The timeline below shows where the character Kantorek appears in All Quiet on the Western Front. The colored dots and icons indicate which themes are associated with that appearance.
...home. One of the soldiers, Albert Kropp, has received a letter from his former teacher, Kantorek. We learn that four of the men were schoolmates back in Germany: Paul; the clear-headed... (full context)
Paul says that there were “thousands of Kantoreks” in Germany: people who believed they were doing the right thing by encouraging young men... (full context)
...his cigarette and swearing. Müller tries to distract him by asking about the contents of Kantorek’s letter. (full context)
Kropp tells them that Kantorek’s letter calls his former students the “Iron Youth,” a title that makes the men smile... (full context)
...out of twenty are either dead, wounded, or in a mad-house. The men then imitate Kantorek and quiz each other on scholarly knowledge, which they conclude is useless to them on... (full context)

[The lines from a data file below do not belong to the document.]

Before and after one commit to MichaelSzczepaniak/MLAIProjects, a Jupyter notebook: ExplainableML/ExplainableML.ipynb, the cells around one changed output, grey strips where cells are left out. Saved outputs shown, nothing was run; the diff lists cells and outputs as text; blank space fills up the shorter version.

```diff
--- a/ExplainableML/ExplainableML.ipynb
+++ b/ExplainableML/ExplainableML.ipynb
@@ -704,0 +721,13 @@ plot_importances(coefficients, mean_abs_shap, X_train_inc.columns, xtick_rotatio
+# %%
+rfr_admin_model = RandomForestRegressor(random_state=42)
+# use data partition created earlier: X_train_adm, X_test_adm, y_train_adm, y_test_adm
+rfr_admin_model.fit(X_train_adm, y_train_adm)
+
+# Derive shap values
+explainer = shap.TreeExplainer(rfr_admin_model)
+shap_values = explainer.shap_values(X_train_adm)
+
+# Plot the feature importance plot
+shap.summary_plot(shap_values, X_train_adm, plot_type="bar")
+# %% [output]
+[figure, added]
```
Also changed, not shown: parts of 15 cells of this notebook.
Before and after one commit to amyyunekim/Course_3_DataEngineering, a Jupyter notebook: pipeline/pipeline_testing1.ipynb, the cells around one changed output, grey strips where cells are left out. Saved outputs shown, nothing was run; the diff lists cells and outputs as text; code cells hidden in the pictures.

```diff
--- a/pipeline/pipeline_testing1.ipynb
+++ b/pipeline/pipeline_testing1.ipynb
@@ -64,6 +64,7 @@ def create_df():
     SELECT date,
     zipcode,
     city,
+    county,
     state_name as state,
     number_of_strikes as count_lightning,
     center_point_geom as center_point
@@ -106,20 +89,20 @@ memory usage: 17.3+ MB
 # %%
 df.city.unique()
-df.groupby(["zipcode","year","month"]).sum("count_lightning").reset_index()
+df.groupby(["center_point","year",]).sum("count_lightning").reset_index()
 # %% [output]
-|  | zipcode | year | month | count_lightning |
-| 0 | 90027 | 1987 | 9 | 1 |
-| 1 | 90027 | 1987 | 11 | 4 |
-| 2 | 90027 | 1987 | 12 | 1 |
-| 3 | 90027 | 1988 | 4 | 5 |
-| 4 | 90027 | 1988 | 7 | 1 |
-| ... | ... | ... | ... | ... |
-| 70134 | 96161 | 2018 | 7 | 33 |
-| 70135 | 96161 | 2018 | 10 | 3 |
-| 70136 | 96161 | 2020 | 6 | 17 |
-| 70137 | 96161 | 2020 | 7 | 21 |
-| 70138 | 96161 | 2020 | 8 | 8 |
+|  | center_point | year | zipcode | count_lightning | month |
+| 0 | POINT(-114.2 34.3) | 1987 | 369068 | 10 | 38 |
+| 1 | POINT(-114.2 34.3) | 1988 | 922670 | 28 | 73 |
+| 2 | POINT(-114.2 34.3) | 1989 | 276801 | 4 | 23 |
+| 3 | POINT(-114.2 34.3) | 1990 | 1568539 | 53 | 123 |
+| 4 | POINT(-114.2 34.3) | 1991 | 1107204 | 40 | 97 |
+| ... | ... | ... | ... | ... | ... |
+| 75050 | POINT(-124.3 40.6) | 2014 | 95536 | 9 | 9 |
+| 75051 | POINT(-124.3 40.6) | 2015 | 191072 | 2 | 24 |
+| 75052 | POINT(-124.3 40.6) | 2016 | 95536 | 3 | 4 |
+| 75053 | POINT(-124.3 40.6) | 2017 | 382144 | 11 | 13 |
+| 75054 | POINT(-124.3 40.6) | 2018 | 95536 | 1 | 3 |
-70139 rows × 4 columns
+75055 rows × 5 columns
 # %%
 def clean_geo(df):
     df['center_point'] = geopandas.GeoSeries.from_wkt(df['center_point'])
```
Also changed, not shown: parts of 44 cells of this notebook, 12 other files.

Paul goes to visit Mittelstaedt at the barracks, and discovers that Kantorek has been given a role as a subordinate officer to Mittelstaedt. Mittelstaedt tells Paul that... (full context)